Monday, February 14, 2011

A Change of Heart

There is understanding . . . and there is knowing. During last week's retreat with Jon Kabat-Zinn and Saki Santorelli, I came to experience at a deeper level what it is to actually accept all of myself, even during those moments when unpleasantness arises. Ambition, sadness, greed, boredom, frustration, anxiety, jealousy, regret, and a whole bunch of other guests took turn to keep me company as I sat and walked with my fellow retreatants, and watched wondrous sunsets, and ate delicious vegetarian food, and hiked up Mount Madonna mountain . . . I watched the initial impulse to recoil and not like myself. And the wish for more blissful states, filled with peace, love, and happiness instead. There was a sense that this moment was wrong, and that maybe some day if I practiced hard enough, I would be rid of such hindrances.  I realized the delusion.

There was a gradual turning towards the yukiness, and a true meeting of the sensations, the thoughts, the emotions for what they were. No point in waiting for a 'better' moment any longer. No, instead, I started to really enjoy the exploration, the discovery of all that was, inside. And paradoxically, found much peace, love, and happiness . . .  

Below is a list of poems and writings* that have served as catalysts for this dramatic change of heart:

This opening to the life 
we have refused
again and again
until now.

Until now.

~ David Whyte ~
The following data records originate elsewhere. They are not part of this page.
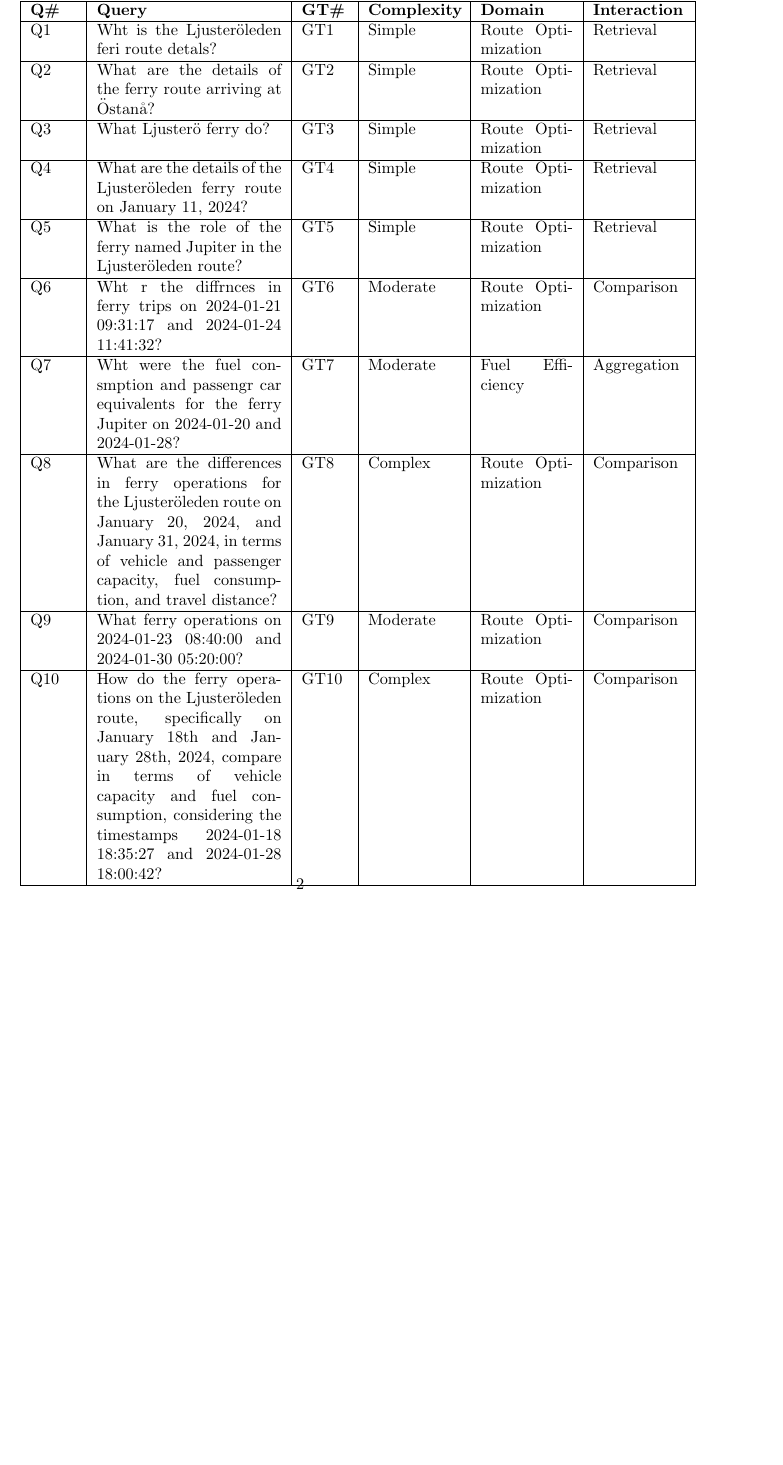
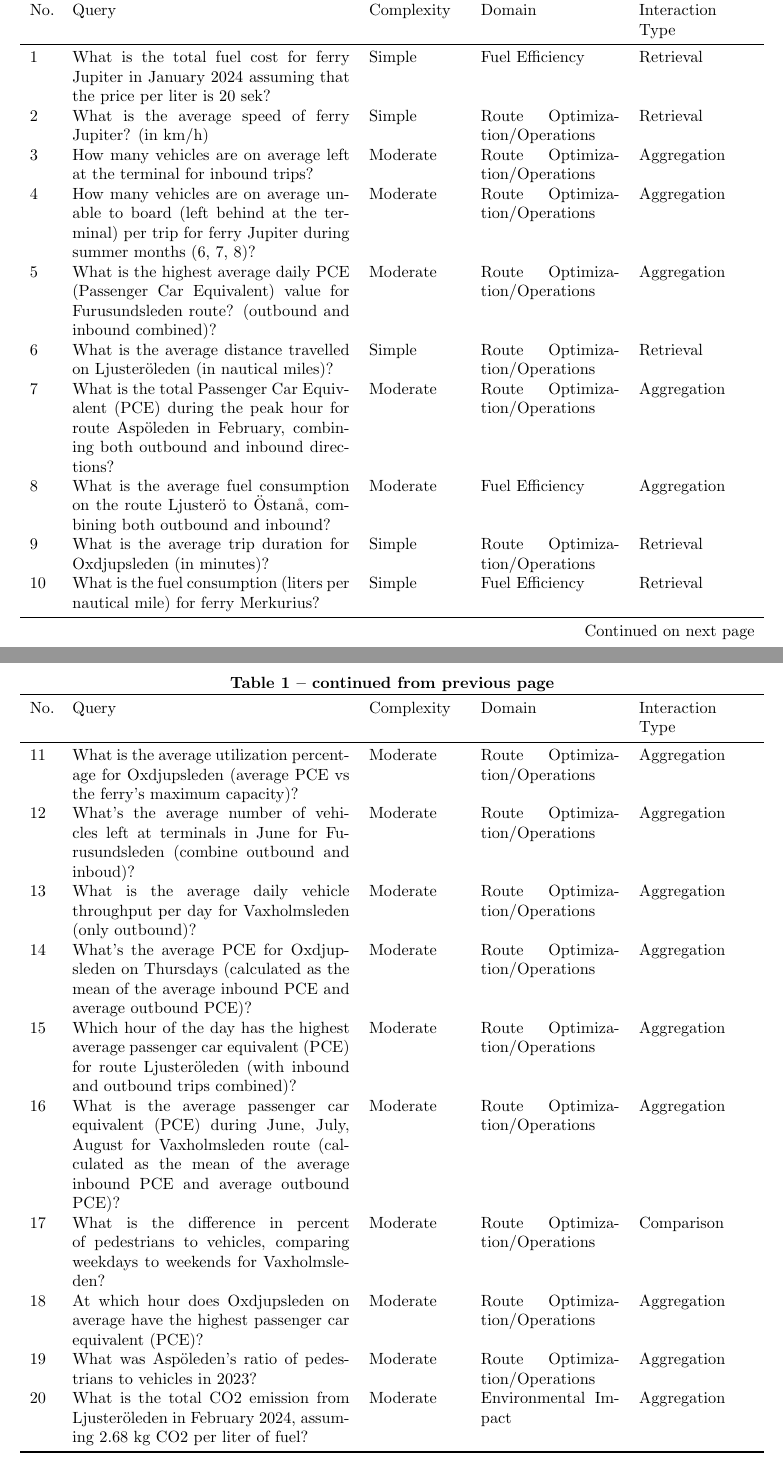
Before and after one commit to vildly/lighthouse-sensor-bot, a LaTeX document (backend/app/ragas/test_cases/appendix1.tex): part of page 2 of 2 before the commit and two parts of pages 1 and 2 of 2 after it, the two joined at a grey line, cut so that both start at the same text, the shorter picture padded with empty space. Compiled offline with pdfLaTeX.

Commit message:
Appendix table with test cases

```diff
--- a/backend/app/ragas/test_cases/appendix1.tex
+++ b/backend/app/ragas/test_cases/appendix1.tex
@@ -1,12 +1,10 @@
 \documentclass{article}
-\usepackage[utf8]{inputenc}
 \usepackage{booktabs}
-\usepackage{multirow}
+\usepackage{longtable}
 \usepackage{array}
-\usepackage{longtable}
-\usepackage{float}
+\usepackage{hyperref}
 
-\title{Maritime Sensor Data Queries Classification}
+\title{Appendix 1: Test Cases Classification}
 \author{}
 \date{}
 
@@ -14,33 +12,3 @@
 
 \maketitle
 
-\begin{table}[H]
-\centering
-\caption{Comprehensive Classification of Maritime Sensor Data Queries (Appendix 1)}
-\label{tab:appendix1}
-\begin{tabular}{|p{1cm}|p{4cm}|p{1cm}|p{2cm}|p{2cm}|p{2cm}|}
-\hline
-\textbf{Q\#} & \textbf{Query} & \textbf{GT\#} & \textbf{Complexity} & \textbf{Domain} & \textbf{Interaction} \\
-\hline
-Q1 & Wht is the Ljusteröleden feri route detals? & GT1 & Simple & Route Optimization & Retrieval \\
-\hline
-Q2 & What are the details of the ferry route arriving at Östanå? & GT2 & Simple & Route Optimization & Retrieval \\
-\hline
-Q3 & What Ljusterö ferry do? & GT3 & Simple & Route Optimization & Retrieval \\
-\hline
-Q4 & What are the details of the Ljusteröleden ferry route on January 11, 2024? & GT4 & Simple & Route Optimization & Retrieval \\
-\hline
-Q5 & What is the role of the ferry named Jupiter in the Ljusteröleden route? & GT5 & Simple & Route Optimization & Retrieval \\
-\hline
-Q6 & Wht r the diffrnces in ferry trips on 2024-01-21 09:31:17 and 2024-01-24 11:41:32? & GT6 & Moderate & Route Optimization & Comparison \\
-\hline
-Q7 & Wht were the fuel consmption and passengr car equivalents for the ferry Jupiter on 2024-01-20 and 2024-01-28? & GT7 & Moderate & Fuel Efficiency & Aggregation \\
-\hline
-Q8 & What are the differences in ferry operations for the Ljusteröleden route on January 20, 2024, and January 31, 2024, in terms of vehicle and passenger capacity, fuel consumption, and travel distance? & GT8 & Complex & Route Optimization & Comparison \\
-\hline
-Q9 & What ferry operations on 2024-01-23 08:40:00 and 2024-01-30 05:20:00? & GT9 & Moderate & Route Optimization & Comparison \\
-\hline
-Q10 & How do the ferry operations on the Ljusteröleden route, specifically on January 18th and January 28th, 2024, compare in terms of vehicle capacity and fuel consumption, considering the timestamps 2024-01-18 18:35:27 and 2024-01-28 18:00:42? & GT10 & Complex & Route Optimization & Comparison \\
-\hline
-\end{tabular}
-\end{table}
@@ -47,2 +18,42 @@ Q10 & How do the ferry operations on the Ljusteröleden route, specifically on J
+No. & Query & Complexity & Domain & Interaction Type \\
+\midrule
+\endfirsthead
+
+\multicolumn{5}{c}%
+{{\bfseries Table \thetable{} -- continued from previous page}} \\
+\toprule
+No. & Query & Complexity & Domain & Interaction Type \\
+\midrule
+\endhead
+
+\midrule
+\multicolumn{5}{r}{{Continued on next page}} \\
+\endfoot
+
+\bottomrule
+\endlastfoot
+
+1 & What is the total fuel cost for ferry Jupiter in January 2024 assuming that the price per liter is 20 sek? & Simple & Fuel Efficiency & Retrieval \\
+2 & What is the average speed of ferry Jupiter? (in km/h) & Simple & Route Optimization/Operations & Retrieval \\
+3 & How many vehicles are on average left at the terminal for inbound trips? & Moderate & Route Optimization/Operations & Aggregation \\
+4 & How many vehicles are on average unable to board (left behind at the terminal) per trip for ferry Jupiter during summer months (6, 7, 8)? & Moderate & Route Optimization/Operations & Aggregation \\
+5 & What is the highest average daily PCE (Passenger Car Equivalent) value for Furusundsleden route? (outbound and inbound combined)? & Moderate & Route Optimization/Operations & Aggregation \\
+6 & What is the average distance travelled on Ljusteröleden (in nautical miles)? & Simple & Route Optimization/Operations & Retrieval \\
+7 & What is the total Passenger Car Equivalent (PCE) during the peak hour for route Aspöleden in February, combining both outbound and inbound directions? & Moderate & Route Optimization/Operations & Aggregation \\
+8 & What is the average fuel consumption on the route Ljusterö to Östanå, combining both outbound and inbound? & Moderate & Fuel Efficiency & Aggregation \\
+9 & What is the average trip duration for Oxdjupsleden (in minutes)? & Simple & Route Optimization/Operations & Retrieval \\
+10 & What is the fuel consumption (liters per nautical mile) for ferry Merkurius? & Simple & Fuel Efficiency & Retrieval \\
+11 & What is the average utilization percentage for Oxdjupsleden (average PCE vs the ferry's maximum capacity)? & Moderate & Route Optimization/Operations & Aggregation \\
+12 & What's the average number of vehicles left at terminals in June for Furusundsleden (combine outbound and inboud)? & Moderate & Route Optimization/Operations & Aggregation \\
+13 & What is the average daily vehicle throughput per day for Vaxholmsleden (only outbound)? & Moderate & Route Optimization/Operations & Aggregation \\
+14 & What's the average PCE for Oxdjupsleden on Thursdays (calculated as the mean of the average inbound PCE and average outbound PCE)? & Moderate & Route Optimization/Operations & Aggregation \\
+15 & Which hour of the day has the highest average passenger car equivalent (PCE) for route Ljusteröleden (with inbound and outbound trips combined)? & Moderate & Route Optimization/Operations & Aggregation \\
+16 & What is the average passenger car equivalent (PCE) during June, July, August for Vaxholmsleden route (calculated as the mean of the average inbound PCE and average outbound PCE)? & Moderate & Route Optimization/Operations & Aggregation \\
+17 & What is the difference in percent of pedestrians to vehicles, comparing weekdays to weekends for Vaxholmsleden? & Moderate & Route Optimization/Operations & Comparison \\
+18 & At which hour does Oxdjupsleden on average have the highest passenger car equivalent (PCE)? & Moderate & Route Optimization/Operations & Aggregation \\
+19 & What was Aspöleden's ratio of pedestrians to vehicles in 2023? & Moderate & Route Optimization/Operations & Aggregation \\
+20 & What is the total CO2 emission from Ljusteröleden in February 2024, assuming 2.68 kg CO2 per liter of fuel? & Moderate & Environmental Impact & Aggregation \\
+
+\end{longtable}
 
 \end{document}
```
Also changed, not shown: backend/app/ragas/test_cases/appendix1.tex (3 more changed lines), 1 other file.
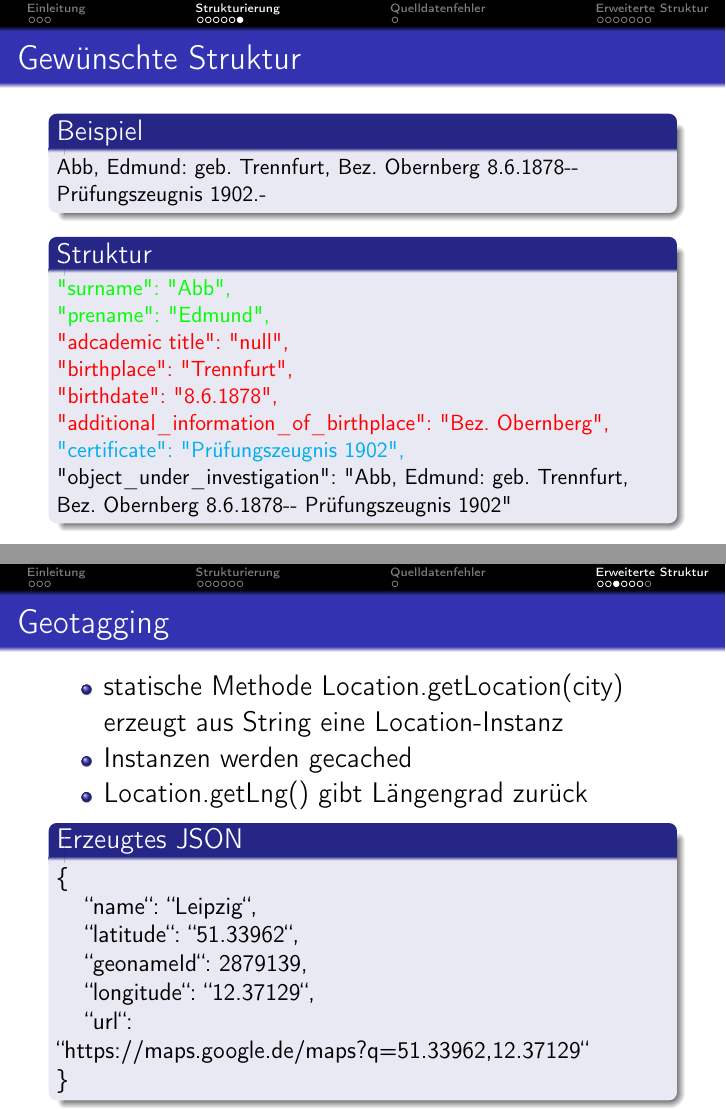
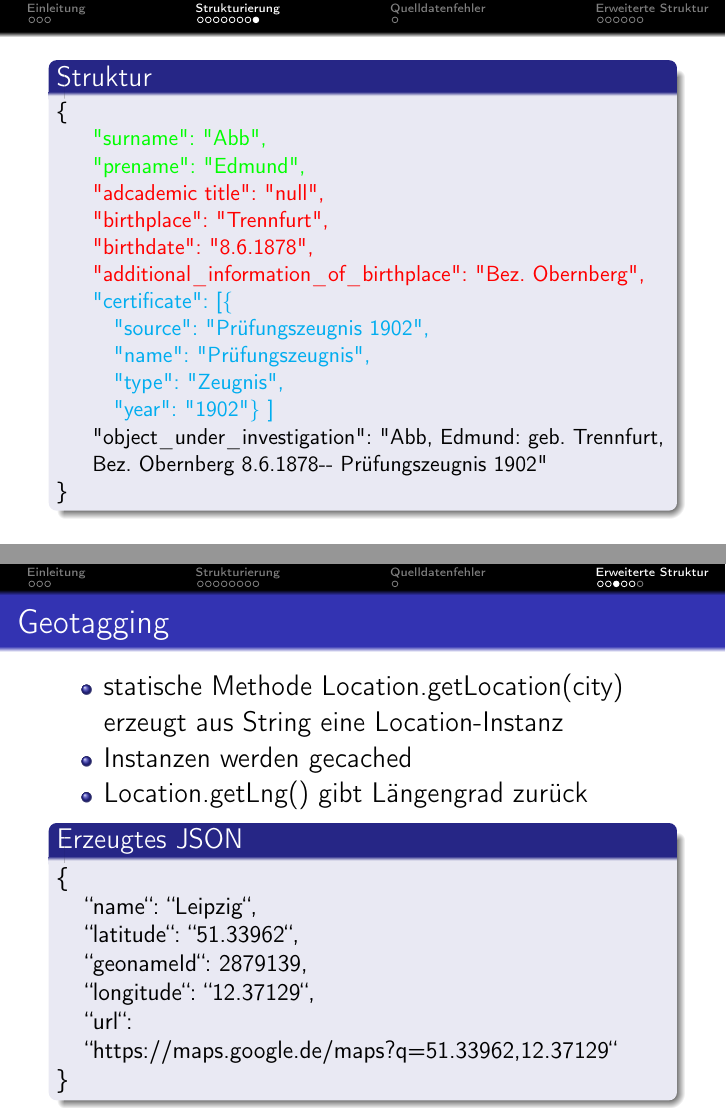
Before and after one commit to RobertNoack/AngewandteLinguistik, LaTeX slides (data/documents/Praesentation/Praesentation.tex): pages 11 and 15 of 19 before the commit and pages 13 and 17 of 20 after it, joined at a grey line. Compiled offline with pdfLaTeX.

Commit message:
update presi

```diff
--- a/data/documents/Praesentation/Praesentation.tex
+++ b/data/documents/Praesentation/Praesentation.tex
@@ -194,24 +201,50 @@
   \small
   Abb, Edmund: geb. Trennfurt, Bez. Obernberg 8.6.1878-{}- Prüfungszeugnis 1902.-
  \end{block}
+\end{frame}
 
+\begin{frame}
  \begin{block}{Struktur}
   \small
+  \{
+  \newline
+  \hspace*{0.5cm}
   \textcolor{green}{"{}surname"{}: "{}Abb"{},}
   \newline
+  \hspace*{0.5cm}
   \textcolor{green}{"{}prename"{}: "{}Edmund"{},}
   \newline
+  \hspace*{0.5cm}
   \textcolor{red}{"{}adcademic title"{}: "{}null"{},}
   \newline
+  \hspace*{0.5cm}
   \textcolor{red}{"{}birthplace"{}: "{}Trennfurt"{},}
   \newline
+  \hspace*{0.5cm}
   \textcolor{red}{"{}birthdate"{}: "{}8.6.1878"{},}
   \newline
+  \hspace*{0.5cm}
   \textcolor{red}{"{}additional\_information\_of\_birthplace"{}: "{}Bez. Obernberg"{},}
   \newline
-  \textcolor{cyan}{"{}certificate"{}: "{}Prüfungszeugnis 1902"{},}
+  \hspace*{0.5cm}
+  \textcolor{cyan}{"{}certificate"{}: [$\{$
+%  "{}Prüfungszeugnis 1902"{},}
+%  "{}certificate"{}:
   \newline
-  "{}object\_under\_investigation"{}: "{}Abb, Edmund: geb. Trennfurt, Bez. Obernberg 8.6.1878-{}- Prüfungszeugnis 1902"{}
+  \hspace*{1cm}"{}source"{}: "{}Prüfungszeugnis 1902"{},
+  \newline
+  \hspace*{1cm}"{}name"{}: "{}Prüfungszeugnis"{},
+  \newline
+  \hspace*{1cm}"{}type"{}: "{}Zeugnis"{},
+  \newline
+  \hspace*{1cm}"{}year"{}: "{}1902"{}$\}$ ]}
+  \newline
+  \hspace*{0.5cm}
+  "{}object\_under\_investigation"{}: "{}Abb, Edmund: geb. Trennfurt,\\
+  \hspace*{0.5cm}
+   Bez. Obernberg 8.6.1878-{}- Prüfungszeugnis 1902"{}
+  \newline
+  \}
  \end{block}
 \end{frame}
 
@@ -282,24 +315,14 @@
  \newline
  \hspace*{0.5cm}"'longitude"': "'12.37129"',
  \newline
- \hspace*{0.5cm}"'url"': "'https://maps.google.de/maps?q=51.33962,12.37129"'
+ \hspace*{0.5cm}"'url"':
+ \hspace*{0.5cm}"'https://maps.google.de/maps?q=51.33962,12.37129"'
  \newline
  \}
  \end{block}
 \end{frame}
 
-\begin{frame}{Dokumenttypen}
- \begin{itemize}
-  \item Zeugnis
-  \item Buch
-  \item Schein
-  \item Protokoll
-  \item Genehmigung
-  \item Zuweisung
-  \item Diplom
-  \item Quittung
- \end{itemize}
-\end{frame}
+
 
 \begin{frame}{Dokumenttypen Beispiel}
 
```
Also changed, not shown: data/documents/Praesentation/Praesentation.tex (21 more changed lines).
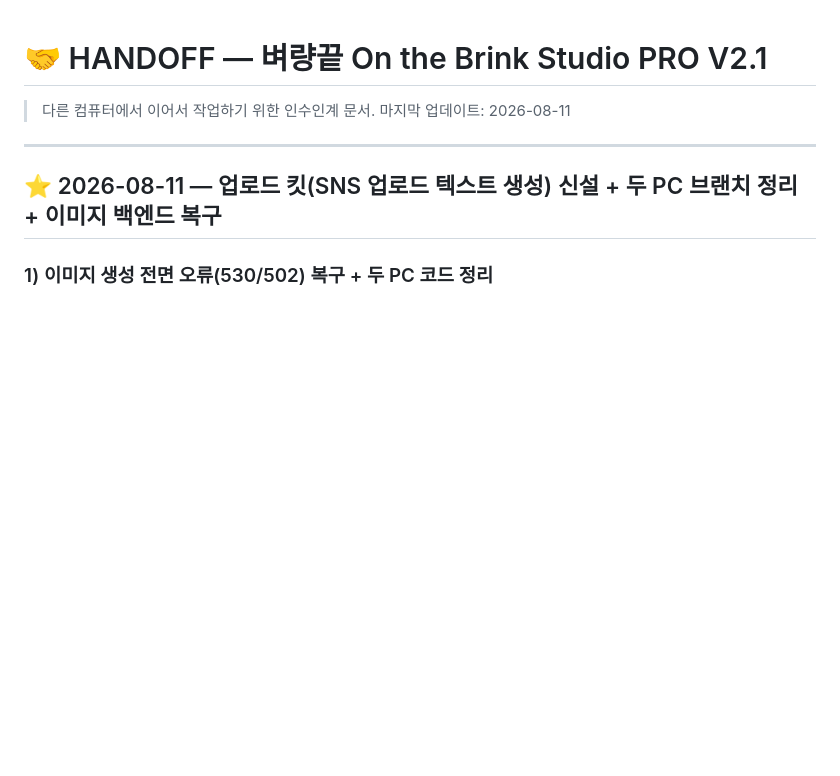
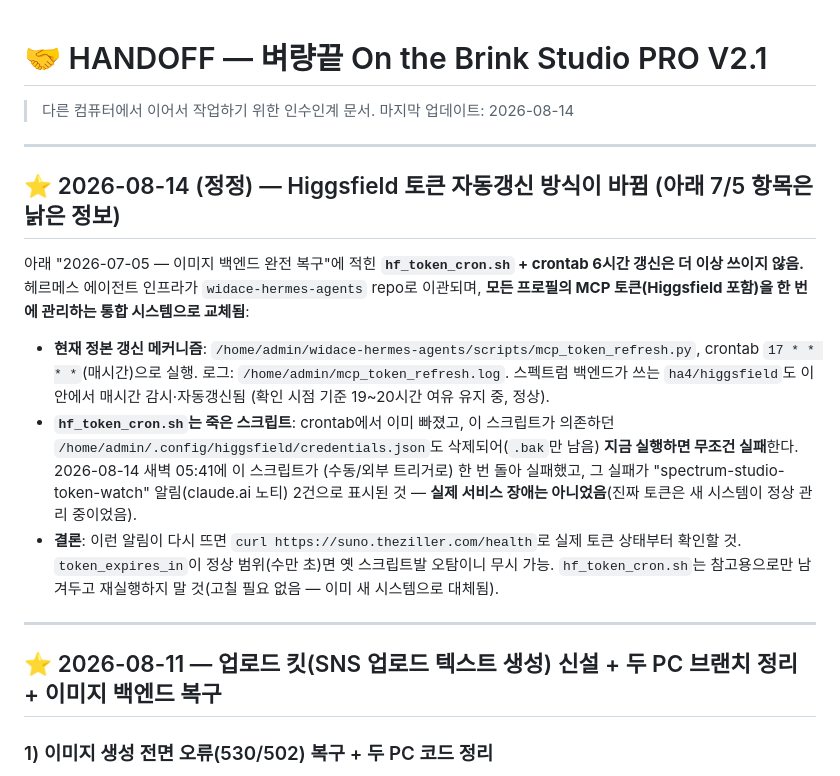
Before and after one commit to philip03-korea/spectrum-studio-clone, a Markdown page: HANDOFF.md, the part around the change. GitHub-like rendering; blank space fills up the shorter version.

Commit message:
docs(handoff): Higgsfield 토큰 갱신 방식 변경 정정 — hf_token_cron.sh는 이미 폐기, mcp_token_refresh.py(통합)로 대체됨
Co-Authored-By: Claude Opus 4.8 <noreply@anthropic.com>

```diff
--- a/HANDOFF.md
+++ b/HANDOFF.md
@@ -1,7 +1,28 @@
 # 🤝 HANDOFF — 벼량끝 On the Brink Studio PRO V2.1
 
 > 다른 컴퓨터에서 이어서 작업하기 위한 인수인계 문서.
-> 마지막 업데이트: 2026-08-11
+> 마지막 업데이트: 2026-08-14
+
+---
+
+## ⭐ 2026-08-14 (정정) — Higgsfield 토큰 자동갱신 방식이 바뀜 (아래 7/5 항목은 낡은 정보)
+
+아래 "2026-07-05 — 이미지 백엔드 완전 복구"에 적힌 **`hf_token_cron.sh` + crontab 6시간 갱신은
+더 이상 쓰이지 않음.** 헤르메스 에이전트 인프라가 `widace-hermes-agents` repo로 이관되며,
+**모든 프로필의 MCP 토큰(Higgsfield 포함)을 한 번에 관리하는 통합 시스템으로 교체됨**:
+
+- **현재 정본 갱신 메커니즘**: `/home/admin/widace-hermes-agents/scripts/mcp_token_refresh.py`,
+  crontab `17 * * * *`(매시간)으로 실행. 로그: `/home/admin/mcp_token_refresh.log`.
+  스펙트럼 백엔드가 쓰는 `ha4/higgsfield`도 이 안에서 매시간 감시·자동갱신됨 (확인 시점 기준 19~20시간
+  여유 유지 중, 정상).
+- **`hf_token_cron.sh`는 죽은 스크립트**: crontab에서 이미 빠졌고, 이 스크립트가 의존하던
+  `/home/admin/.config/higgsfield/credentials.json`도 삭제되어(`.bak`만 남음) **지금 실행하면 무조건
+  실패**한다. 2026-08-14 새벽 05:41에 이 스크립트가 (수동/외부 트리거로) 한 번 돌아 실패했고, 그
+  실패가 "spectrum-studio-token-watch" 알림(claude.ai 노티) 2건으로 표시된 것 — **실제 서비스 장애는
+  아니었음**(진짜 토큰은 새 시스템이 정상 관리 중이었음).
+- **결론**: 이런 알림이 다시 뜨면 `curl https://suno.theziller.com/health`로 실제 토큰 상태부터
+  확인할 것. `token_expires_in`이 정상 범위(수만 초)면 옛 스크립트발 오탐이니 무시 가능.
+  `hf_token_cron.sh`는 참고용으로만 남겨두고 재실행하지 말 것(고칠 필요 없음 — 이미 새 시스템으로 대체됨).
 
 ---
 
```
The time will come
when, with elation,
you will greet yourself arriving
at your own door, in your own mirror,
and each will smile at the other's welcome

and say, sit here. Eat.
You will love again the stranger who was your self.
Give wine. Give bread. Give back your heart
to itself, to the stranger who has loved you 
all your life, whom you have ignored
for another who knows you by heart.
Take down the love letters from the bookshefl,

the photographs, the desperate notes,
peel your own image from the mirror.
Sit. Feast on your life.

~ Derek Walcott ~

We have no reasons to harbor any mistrust against our world, for it is not against us. If it has terrors, they are our terrors. If it has abysses, these abysses belong to us. If there are dangers, we must try to love them, and only if we could arrange our lives in accordance with the principle that tells us that we must always trust in the difficult, then what now appears to us to be alien will become our most intimate and trusted experience. 

How could we forget those ancient myths that stand at the beginning of all races-the - the myths about dragons that at the last moment are transformed into princesses. Perhaps all the dragons in our lives are only princesses waiting for us to act, just once, with beauty and courage. Perhaps everything that frightens us is, in its deepest essence, something helpless that wants our love.

So you must not be frightened if a sadness rises before your larger than any you've ever seen if an anxiety like light and cloud shadows moves over your hands and everything that you do. You must  realize that something has happened to you. Life has not forgotten you, that it holds you in its hands and will not let you fall. Why do you want to shut out of your life any uneasiness, any miseries, or any depressions? For after all, you do not know what work these conditions are doing inside you.

~ Rainer Maria Rilke ~

Kabir says this: just throw away all thoughts of 
imaginary things,
and stand firm in that which you are.

~ Kabir ~

and of course, The Guest-House!

This being human is a guest-house
Every morning a new arrival.

A joy, a depression, a meanness,
some momentary awareness comes
as an unexpected visitor.

Welcome and entertain them all!
Even if they're are a crowd of sorrows, who violently sweep your house
empty of its furniture,

still, treat each guest honorably.
He may be clearing you 
out for some delight.

The dark thought, the shame, the malice,
meet them at the door laughing,
and invite them in.

Be grateful for whoever comes,
because each has been sent
as a guide from beyond.

~ Rumi ~

Back home, walking through the aisles of Home Depot with my husband, I felt once more discomfort rising, just like that, and I smiled . . . Heart moved by kind curiosity, I longed to discover what sat inside. And I rejoiced. Really.

Now, may you be well, may you be at peace, may you be happy with yourself, no matter which moment.

* All citations from Selected Poems and Readings list handed to us during the retreat.


  1. Marguerite

    You often hang a lantern on the places I need to go.

  2. And what a lovely place this is . . . :)

    I am glad.

  3. Welcome back Marguerite. Sounds like it was a very good retreat. I'm so glad.

  4. Thank you Katherine. It was, in many respects. Now, to sustain the momentum, and grant practice the place it deserves . . .

    I have been meaning to comment on your last post. Will do so soon!

  5. this gives courage to me to take another step on my path